EXERCISE REQUIREMENTS: Copy each line of the records that holds the string "online".

══ DATA EXTRACT

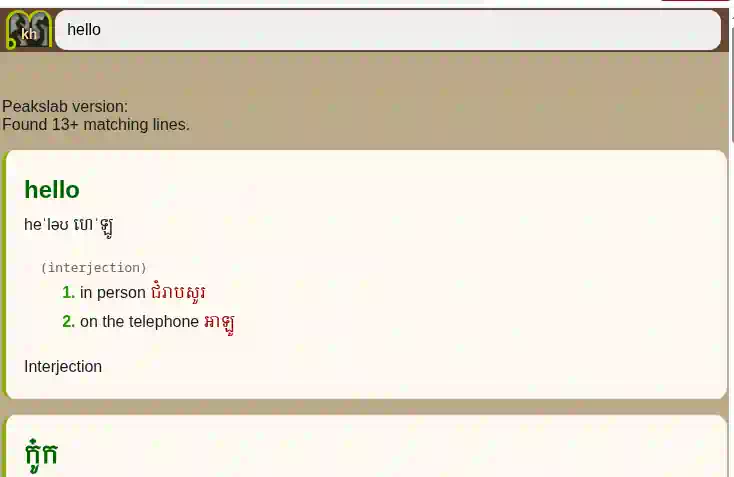
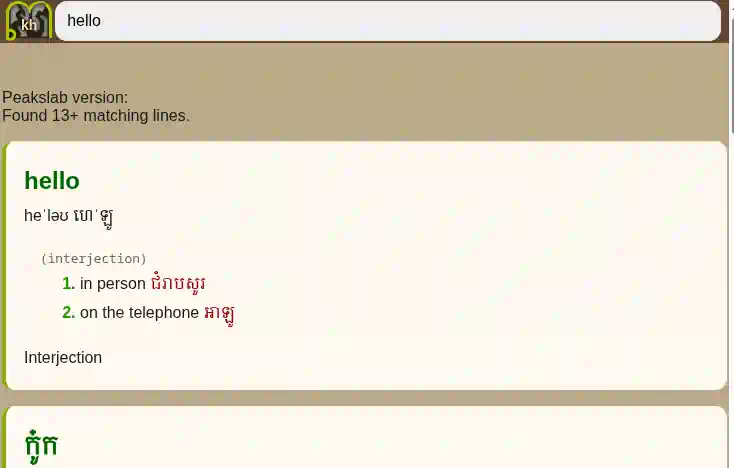
Added a lot of docs

diff --git a/docs/GENERATE_PEAK_FILE.md b/docs/GENERATE_PEAK_FILE.md
@@ -1,0 +1,32 @@
+# Generate Peak File
+
+So first off, you take a tsv file that has inline HTML formatting and probably looks something like this:
+
+```
+A eɪ  អេយ៍ <ul><li><p-n>(symbol)</p-n><ol><li><p-l> @ប្រើដើម្បីដាក់ឈ្មោះផ្នែក រឺ ចំណែកទី១ នៃវត្ថុអ្វីមួយតាមធម្មដាគេសរសេរ</p-l> a)<p-l> @រឺ</p-l> <p-n>(a)</p-n></li><li><p-l>@. (ប្រើនៅប្រទេសអង់គ្លេសដោយដាក់នៅមុខលេខផ្លូវ ដើម្បីសំគាល់ថាជាផ្លូវធំ)</p-l></li><li><p-l> @(ប្រើនៅពីមុខលេខដើម្បីបង្ហាញខ្នាតក្រដាស)</p-l> an A4<p-l> @ក្រដាស</p-l> A4 4 <p-n>(abbreviation)</p-n><p-l> @អំពែ,ចំលើយ</p-l></li></ol></li></ul> symbol
+a la mode ˌɑ:lɑ:ˈməʊd ˌអាឡា 'មូដ <ul><li><p-n>(adverb)</p-n><p-l> @ដោយចំណូលចិត្ត, ដោយនិយមយ៉ាងច្រើន</p-l><br/> dress ~<p-l> @តាមសម័យ (គំនិត, សំលៀកបំពាក់)</p-l></li><li><p-n>(adjective)</p-n><ol><li><p-l> @គំនិតដែលភ្ញាក់រលឹក </p-l></li><li><p-l> @នាមស្ថិតនៅជាប់ពីក្រោយ, (អាហារ) ដែលមានដាក់ការ៉េម </p-l><br/>pie ~<p-l> @មានដាក់ការ៉េមពីលើ </p-l></li></ol></li></ul> adverb
+```
+
+and you run `./peakgen file.tsv output.peak(.zst)` this will make you a peak file that can be loaded and searched by PeakSlab. PeakSlab will remove all the HTML tags and capital letters and zero-width-spaces and put references to them in the tag section of the peak file. This way the text can be searched without all the markup getting in the way.
+
+## Markers and Tabs
+
+Note that peakslab is not really column based. You can't search by columns specifically, it's just syntactic stuff. But PeakSlab considers a tab to be like the end of a string of text, so if you put the **@** index marker and then some text and then a tab, that text will be considered a synonym for that entry. It doesn't need to end in a tab, and entries do not need to have the same number of tabs at all.
+
+You can even nest index markers, e.g. `@Jesus @Christ`.
+This makes it so that `Jesus Christ` and `Christ` are both synonyms for whatever entry that is, but not `Jesus` since there's no tab or null delimeter after `@Jesus`.
+
+PeakSlab automatically considers the text up to the first tab to be the headword of that entry. But an entry doesn't need to have a tab at all, but in that case the full text of that line will be the headword.
+
+### Secondary Marker
+
+Just as **@** is the primary marker for synonyms and such, **^** is the secondary marker. Secondary markers are indexed, but they're not considered to be authorative synonyms only to be words that appear in the headword that may be of immediate interest. You could put things like `^adjective` or categories for this, but there's no hard rules. I haven't actually tried using them yet other than in initial creation. Full brute search with Stringzilla is so fast that these might not be necessary at all.
+
+# PeakSlab markup
+
+I don't really like putting `<div class="ipa">` everywhere, especially since it becomes really hard to know which thing the closing `</div>` tag belongs to, so I made my own custom elements. (You don't have to use them, but I think they're nice.)
+
+- `<p-a>other word</p-a>` This tag makes a clickable link that opens a popup-modal with the definition of **other word**.
+- `<p-l>សុខសប្បាយ</p-l>` this is a **language** tag to differentiate languages when they're packed together so you can have a sentence and its translation flow together but still be distinct.
+- `<p-n>Notes</p-n>` This is great for putting notes or position and other stuff that doesn't need to be as prominent.
+- `<p-ipa>ɑ:lɑ:ˈməʊd</p-ipa>` for putting pronounciation in.

diff --git a/README.md b/README.md
@@ -19,7 +19,7 @@ Current languages:
 - Indonesian
 - Levantine (Lebanese Arabic)
 
-![April 2026](screenshot-2025-04-27.webp)
+![April 2026](docs/screenshot-2026-04-27.webp)
 
 # AI Rant
 
@@ -39,7 +39,7 @@ For these tests I ran my laptop connected to my Phone's hotspot to serve the pag
 | .peak.zst split | 570ms  | 1.38x | 11mb     |
 | .peak.zst split (dual worker)| 479ms  | 1.65x | 11mb     |
 
-![SQLite3 version. July 2025](screenshot-2025-07-15.webp)
+![SQLite3 version. July 2025](docs/screenshot-2025-07-15.webp)
 
 ## Format File size 
 |  Format       | File size | Percentage |
@@ -89,35 +89,17 @@ This project uses the following libraries:
 
 ## Peak file
 
-The peak format is basically a tsv file with tags (for substitutions, like a mini dictionary) and 3 indexes at the beginning. Very simple.
-(The first index set must be strictly linear to make data extraction simple, thus the lines are sorted in the generator so that the index is linear)
+This is a [custom format](docs/PEAK_FILE.md) built to be very fast to load (cast to a c-struct and done) and very fast to search with 3 binary search indexes built in. It's very similar to a TSV file and is generated from them.
 
-- 0-7: binarybyte (1 byte); 2: magicnum (3 bytes); 5: magicstr (4 bytes);
-- 8-15:	version (2 bytes); features (1 byte); btagdef_idx (1 byte); btag_idx (1 byte); btag1 (1 byte); btag2 (1 byte); bline_idx (1 byte);
-- 16-23: tagdef_idx_start (4 bytes); tagdef_idx_len (4 bytes);
-- 24-31:  tagdef_start (4 bytes); tagdef_len (4 bytes); 
-- 32-39:  tag_idx_start (4 bytes); tag_idx_len (4 bytes);
-- 40-47: tag_start (4 bytes); tag_len (4 bytes); 
-- 48-55: line_idx_start (4 bytes); line_idx_len (4 bytes);
-- 56-63: line_start (4 bytes); line_len (4 bytes);
-- 64-71: idx2_start (4 bytes); idx2_len (4 bytes);
-- 72-79: idx3_start (4 bytes); idx3_len (4 bytes);
-- 80+: Data, can be organized in any order because the header has offsets to all the points. But peakgen generates data in this order:
-
-	- tagdef_idx
-	- tagdef
-	- tag_idx
-	- tag
-	- idx2 (you can mark something to be added to this index by putting a '@' before the word. If you want to use an actuall @ in your tsv, double it to escape the index.)
-	- idx3 (Same thing as idx2 but we use ^ instead.)
-	- line_idx (Main indexes)
-	- tsv file or binary slabs
- 
-The slab format is just like the peak format with a tab delimited header, however that header is ended by a null character to signify the start of binary data.
+A Peak file is not a database, there's no transactions or inserts or writes, just _reads_, as it should be for ultimate speed and simplicity.
 
 These peak files can then be compressed using zstdandard compression which is very quick for decompressing and has a good compression ratio.
 
 There's an <a href="https://peakslab.org/peakgen.html">online version of the PeakSlab Generator</a> because I hate when a dictionary converter stops working or has 100 dependencies and you can't compile it any more without rewriting it. (Only works for Peak files at the moment).
+
+## Slab file
+
+A Slab file is like a peak file except instead of the data being text it's binaries. That allows for storing lots of little files with searchable headers that can seamlessly be integrated into the results of a search.
 
 ## input file support
 - tsv file

diff --git a/docs/PEAK_FILE.md b/docs/PEAK_FILE.md
@@ -1,0 +1,37 @@
+# Peak file
+
+The peak format is basically a tsv file with tags (for substitutions, like a mini dictionary) and 3 indexes at the beginning. Very simple.
+(The first index set must be strictly linear to make data extraction simple, thus the lines are sorted in the generator so that the index is linear)
+
+## Peak Header
+<table>
+<tr><td>binarybyte: 0x0</td><td colspan="3">magicnum[3]: 0xF2,0xFC,0xF3</td><td colspan="4">magicstr[4]: 'P' 'e' 'a' 'k'</td></tr>
+<tr><td colspan="2">uint16\_t version: 0x2</td><td>features: FLAGS (SLAB)</td><td>btagdef\_idx</td><td>btag\_idx</td><td>btag1</td><td>btag2</td><td>bline\_idx</td></tr>
+<tr><td colspan="4">tagdef\_idx\_start</td><td colspan="4">tagdef\_idx\_len</td></tr>
+<tr><td colspan="4">tagdef\_start</td><td colspan="4">tagdef\_len</td></tr>
+<tr><td colspan="4">tag\_idx\_start</td><td colspan="4">tag\_idx\_len</td></tr>
+<tr><td colspan="4">tag\_start</td><td colspan="4">tag\_len</td></tr>
+<tr><td colspan="4">line\_idx\_start</td><td colspan="4">line\_idx\_len</td></tr>
+<tr><td colspan="4">line\_start</td><td colspan="4">line\_len</td></tr>
+<tr><td colspan="4">idx2\_start</td><td colspan="4">idx2\_len</td></tr>
+<tr><td colspan="4">idx3\_start</td><td colspan="4">idx3\_len</td></tr>
+</table>
+
+- 80+: Data, can be organized in any order because the header has offsets to all the points. But peakgen generates data in this order:
+
+	- tagdef_idx
+	- tagdef
+	- tag_idx
+	- tag
+	- idx2 (you can mark something to be added to this index by putting a '@' before the word. If you want to use an actuall @ in your tsv, double it to escape the index.)
+	- idx3 (Same thing as idx2 but we use ^ instead.)
+	- line_idx (Main indexes)
+	- tsv file or binary slabs
+ 
+The slab format is just like the peak format with a tab delimited header, however that header is ended by a null character to signify the start of binary data.
+
+These peak files can then be compressed using zstdandard compression which is very quick for decompressing and has a good compression ratio.
+
+There's an <a href="https://peakslab.org/peakgen.html">online version of the PeakSlab Generator</a> because I hate when a dictionary converter stops working or has 100 dependencies and you can't compile it any more without rewriting it. (Only works for Peak files at the moment).
+
+

diff --git a/docs/ADD_LANGUAGE.md b/docs/ADD_LANGUAGE.md
@@ -1,0 +1,10 @@
+# Add a language
+
+So you want to add a language, or use peakslab in your own project? Great.
+There's a little script that'll help you along the way.
+
+```
+./setupnewlang.sh NEWNAME LANG_CODE APPNAME
+```
+
+This will make a new folder that is a derived from the Chitonga folder with everything changed to be for the new language. Make sure to edit `config.js` to update the dictionary list. Also add any new files to `sw.js` so they get tracked and cached properly by the service worker.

════

EXERCISE RESULT:
 There's an <a href="https://peakslab.org/peakgen.html">online version of the PeakSlab Generator</a> because I hate when a dictionary converter stops working or has 100 dependencies and you can't compile it any more without rewriting it. (Only works for Peak files at the moment).
+There's an <a href="https://peakslab.org/peakgen.html">online version of the PeakSlab Generator</a> because I hate when a dictionary converter stops working or has 100 dependencies and you can't compile it any more without rewriting it. (Only works for Peak files at the moment).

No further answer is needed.